━━━ DATA LISTING

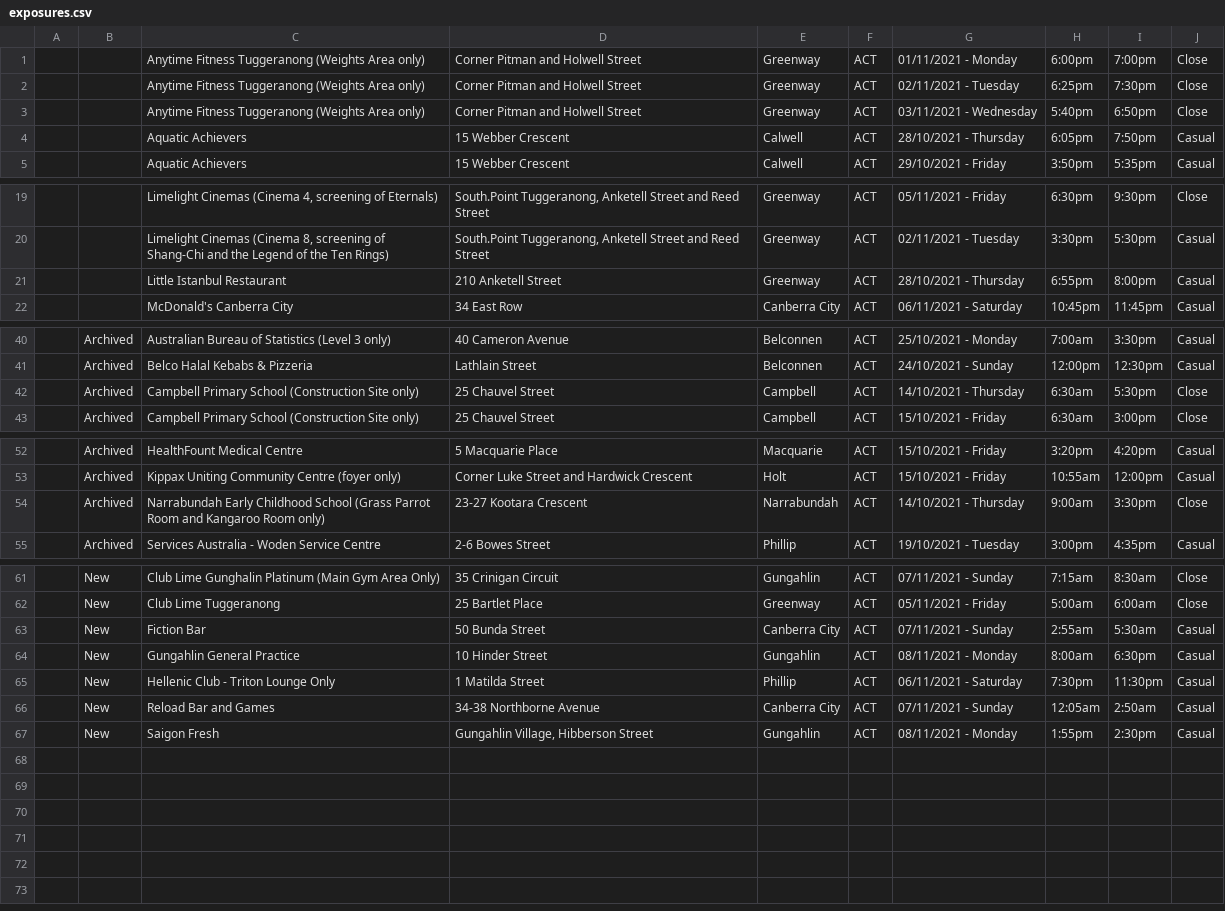
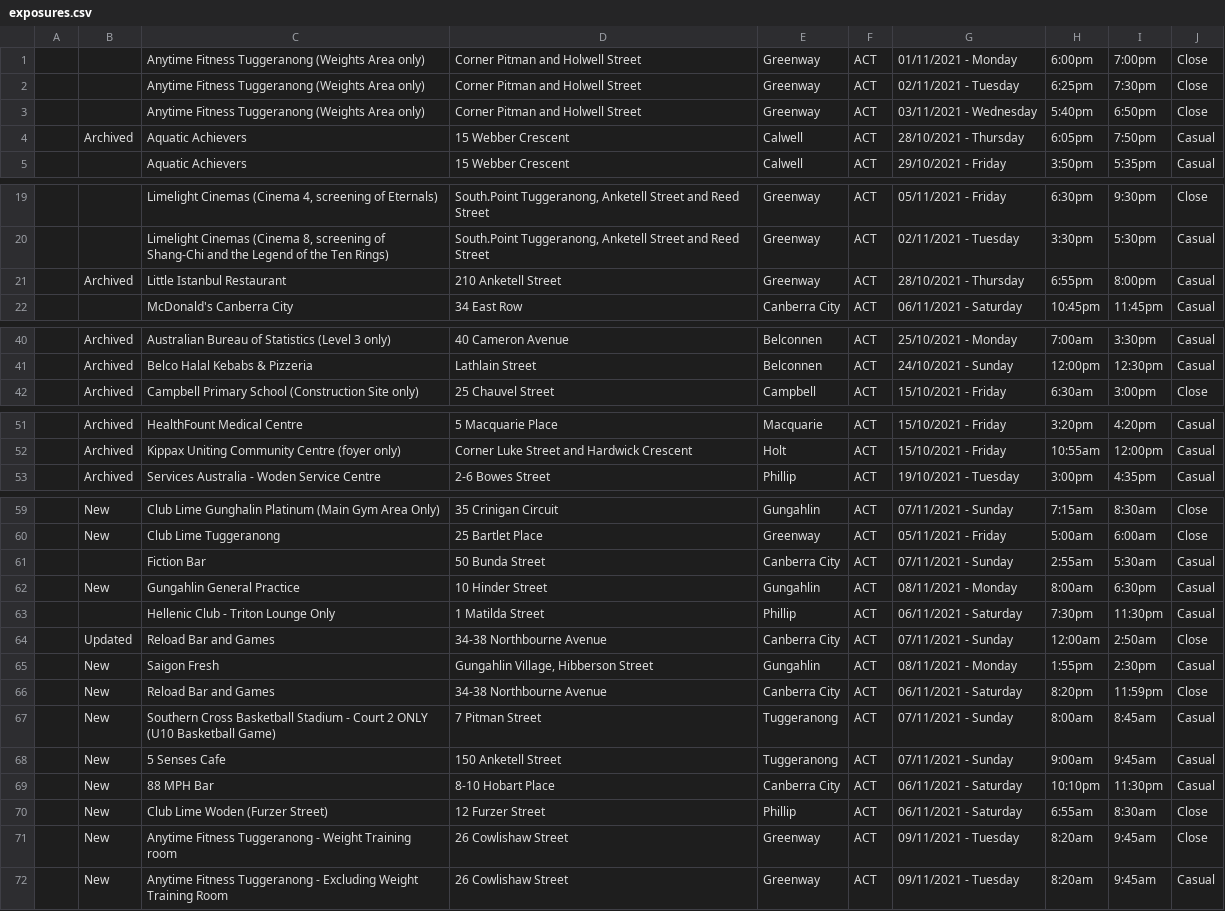
Before and after one commit to kwauchope/act-covid-rss, a CSV file: exposures.csv, drawn as a sheet; only a part is shown, gaps mark what is left out; removed rows and columns are numbered as before the commit, all else as after; the diff names each change by its address in the sheet, - before the commit and + after, or states it on an @@ line.

```diff
--- a/exposures.csv
+++ b/exposures.csv
-B4: (empty)
+B4: Archived
-B21: (empty)
+B21: Archived
-row 42:  | Archived | Campbell Primary School (Construction Site only) | 25 Chauvel Street | Campbell | ACT | 14/10/2021 - Thursday | 6:30am | 5:30pm | Close
-row 54:  | Archived | Narrabundah Early Childhood School (Grass Parrot Room and Kangaroo Room only) | 23-27 Kootara Crescent | Narrabundah | ACT | 14/10/2021 - Thursday | 9:00am | 3:30pm | Close
-B61: New
+B61: (empty)
-B63: New
+B63: (empty)
-B64: New
+B64: Updated
-D64: 34-38 Northborne Avenue
+D64: 34-38 Northbourne Avenue
-H64: 12:05am
+H64: 12:00am
-J64: Casual
+J64: Close
+row 66:  | New | Reload Bar and Games | 34-38 Northbourne Avenue | Canberra City | ACT | 06/11/2021 - Saturday | 8:20pm | 11:59pm | Close
+row 67:  | New | Southern Cross Basketball Stadium - Court 2 ONLY (U10 Basketball Game) | 7 Pitman Street | Tuggeranong | ACT | 07/11/2021 - Sunday | 8:00am | 8:45am | Casual
+row 68:  | New | 5 Senses Cafe | 150 Anketell Street | Tuggeranong | ACT | 07/11/2021 - Sunday | 9:00am | 9:45am | Casual
+row 69:  | New | 88 MPH Bar | 8-10 Hobart Place | Canberra City | ACT | 06/11/2021 - Saturday | 10:10pm | 11:30pm | Casual
+row 70:  | New | Club Lime Woden (Furzer Street) | 12 Furzer Street | Phillip | ACT | 06/11/2021 - Saturday | 6:55am | 8:30am | Close
+row 71:  | New | Anytime Fitness Tuggeranong - Weight Training room | 26 Cowlishaw Street | Greenway | ACT | 09/11/2021 - Tuesday | 8:20am | 9:45am | Close
+row 72:  | New | Anytime Fitness Tuggeranong - Excluding Weight Training Room | 26 Cowlishaw Street | Greenway | ACT | 09/11/2021 - Tuesday | 8:20am | 9:45am | Casual
```
Also changed, not shown: 3 other files.
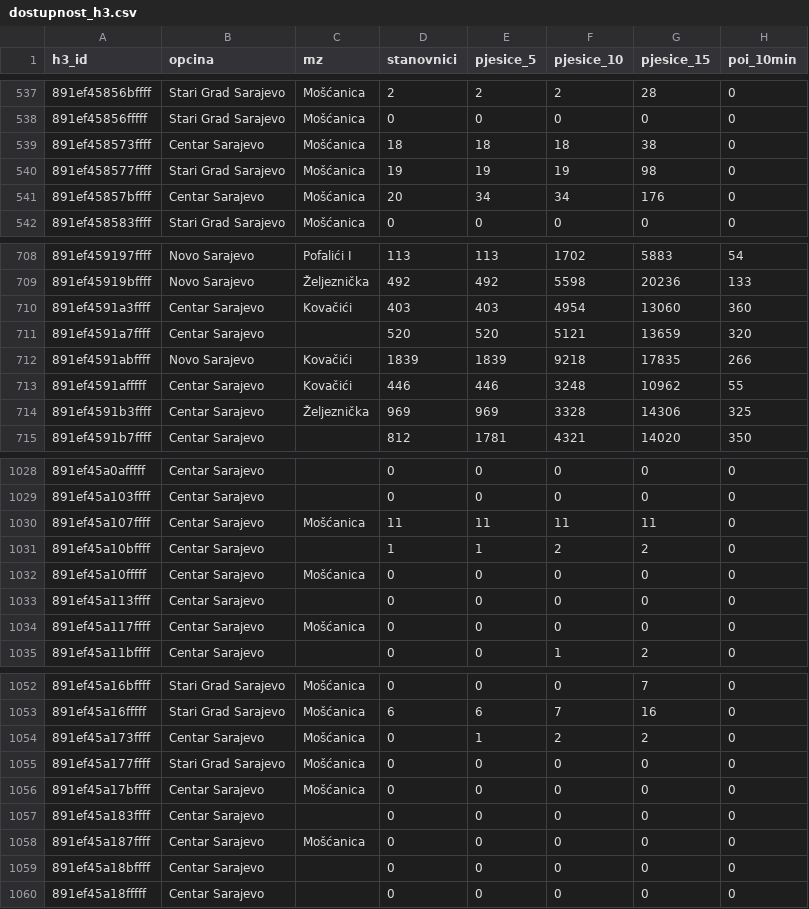
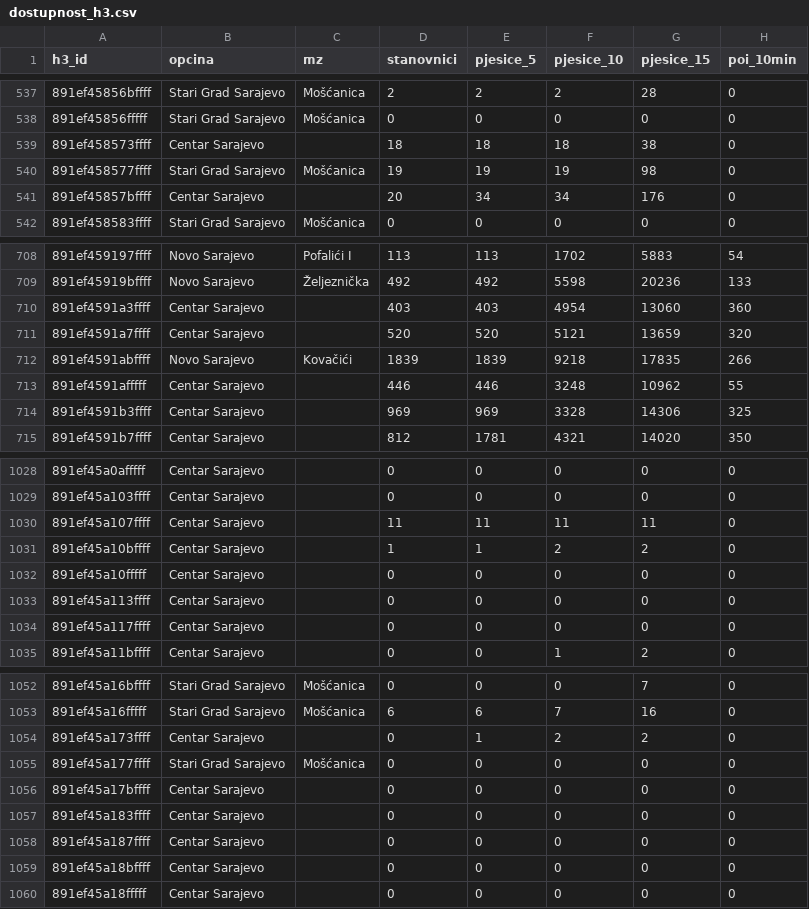
Before and after one commit to azurk98/test1, a CSV file: sarajevo-stanovnici/out/dostupnost_h3.csv, drawn as a sheet; only a part is shown, gaps mark what is left out; the diff covers the shown part only; the diff names each change by its address in the sheet, - before the commit and + after, or states it on an @@ line.

```diff
--- a/sarajevo-stanovnici/out/dostupnost_h3.csv
+++ b/sarajevo-stanovnici/out/dostupnost_h3.csv
-C539 (mz): Mošćanica
+C539 (mz): (empty)
-C541 (mz): Mošćanica
+C541 (mz): (empty)
-C710 (mz): Kovačići
+C710 (mz): (empty)
-C713 (mz): Kovačići
+C713 (mz): (empty)
-C714 (mz): Željeznička
+C714 (mz): (empty)
-C1030 (mz): Mošćanica
+C1030 (mz): (empty)
-C1032 (mz): Mošćanica
+C1032 (mz): (empty)
-C1034 (mz): Mošćanica
+C1034 (mz): (empty)
-C1054 (mz): Mošćanica
+C1054 (mz): (empty)
-C1056 (mz): Mošćanica
+C1056 (mz): (empty)
-C1058 (mz): Mošćanica
+C1058 (mz): (empty)
```
Also changed, not shown: 32 edited cells elsewhere in this file, sarajevo-stanovnici/out/supermarket_kandidati.csv, 14 other files.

━━━━━━

Copy every line above exactly; images stay out.

Before and after one commit to kwauchope/act-covid-rss, a CSV file: exposures.csv, drawn as a sheet; only a part is shown, gaps mark what is left out; removed rows and columns are numbered as before the commit, all else as after; the diff names each change by its address in the sheet, - before the commit and + after, or states it on an @@ line.

```diff
--- a/exposures.csv
+++ b/exposures.csv
-B4: (empty)
+B4: Archived
-B21: (empty)
+B21: Archived
-row 42:  | Archived | Campbell Primary School (Construction Site only) | 25 Chauvel Street | Campbell | ACT | 14/10/2021 - Thursday | 6:30am | 5:30pm | Close
-row 54:  | Archived | Narrabundah Early Childhood School (Grass Parrot Room and Kangaroo Room only) | 23-27 Kootara Crescent | Narrabundah | ACT | 14/10/2021 - Thursday | 9:00am | 3:30pm | Close
-B61: New
+B61: (empty)
-B63: New
+B63: (empty)
-B64: New
+B64: Updated
-D64: 34-38 Northborne Avenue
+D64: 34-38 Northbourne Avenue
-H64: 12:05am
+H64: 12:00am
-J64: Casual
+J64: Close
+row 66:  | New | Reload Bar and Games | 34-38 Northbourne Avenue | Canberra City | ACT | 06/11/2021 - Saturday | 8:20pm | 11:59pm | Close
+row 67:  | New | Southern Cross Basketball Stadium - Court 2 ONLY (U10 Basketball Game) | 7 Pitman Street | Tuggeranong | ACT | 07/11/2021 - Sunday | 8:00am | 8:45am | Casual
+row 68:  | New | 5 Senses Cafe | 150 Anketell Street | Tuggeranong | ACT | 07/11/2021 - Sunday | 9:00am | 9:45am | Casual
+row 69:  | New | 88 MPH Bar | 8-10 Hobart Place | Canberra City | ACT | 06/11/2021 - Saturday | 10:10pm | 11:30pm | Casual
+row 70:  | New | Club Lime Woden (Furzer Street) | 12 Furzer Street | Phillip | ACT | 06/11/2021 - Saturday | 6:55am | 8:30am | Close
+row 71:  | New | Anytime Fitness Tuggeranong - Weight Training room | 26 Cowlishaw Street | Greenway | ACT | 09/11/2021 - Tuesday | 8:20am | 9:45am | Close
+row 72:  | New | Anytime Fitness Tuggeranong - Excluding Weight Training Room | 26 Cowlishaw Street | Greenway | ACT | 09/11/2021 - Tuesday | 8:20am | 9:45am | Casual
```
Also changed, not shown: 3 other files.
Before and after one commit to azurk98/test1, a CSV file: sarajevo-stanovnici/out/dostupnost_h3.csv, drawn as a sheet; only a part is shown, gaps mark what is left out; the diff covers the shown part only; the diff names each change by its address in the sheet, - before the commit and + after, or states it on an @@ line.

```diff
--- a/sarajevo-stanovnici/out/dostupnost_h3.csv
+++ b/sarajevo-stanovnici/out/dostupnost_h3.csv
-C539 (mz): Mošćanica
+C539 (mz): (empty)
-C541 (mz): Mošćanica
+C541 (mz): (empty)
-C710 (mz): Kovačići
+C710 (mz): (empty)
-C713 (mz): Kovačići
+C713 (mz): (empty)
-C714 (mz): Željeznička
+C714 (mz): (empty)
-C1030 (mz): Mošćanica
+C1030 (mz): (empty)
-C1032 (mz): Mošćanica
+C1032 (mz): (empty)
-C1034 (mz): Mošćanica
+C1034 (mz): (empty)
-C1054 (mz): Mošćanica
+C1054 (mz): (empty)
-C1056 (mz): Mošćanica
+C1056 (mz): (empty)
-C1058 (mz): Mošćanica
+C1058 (mz): (empty)
```
Also changed, not shown: 32 edited cells elsewhere in this file, sarajevo-stanovnici/out/supermarket_kandidati.csv, 14 other files.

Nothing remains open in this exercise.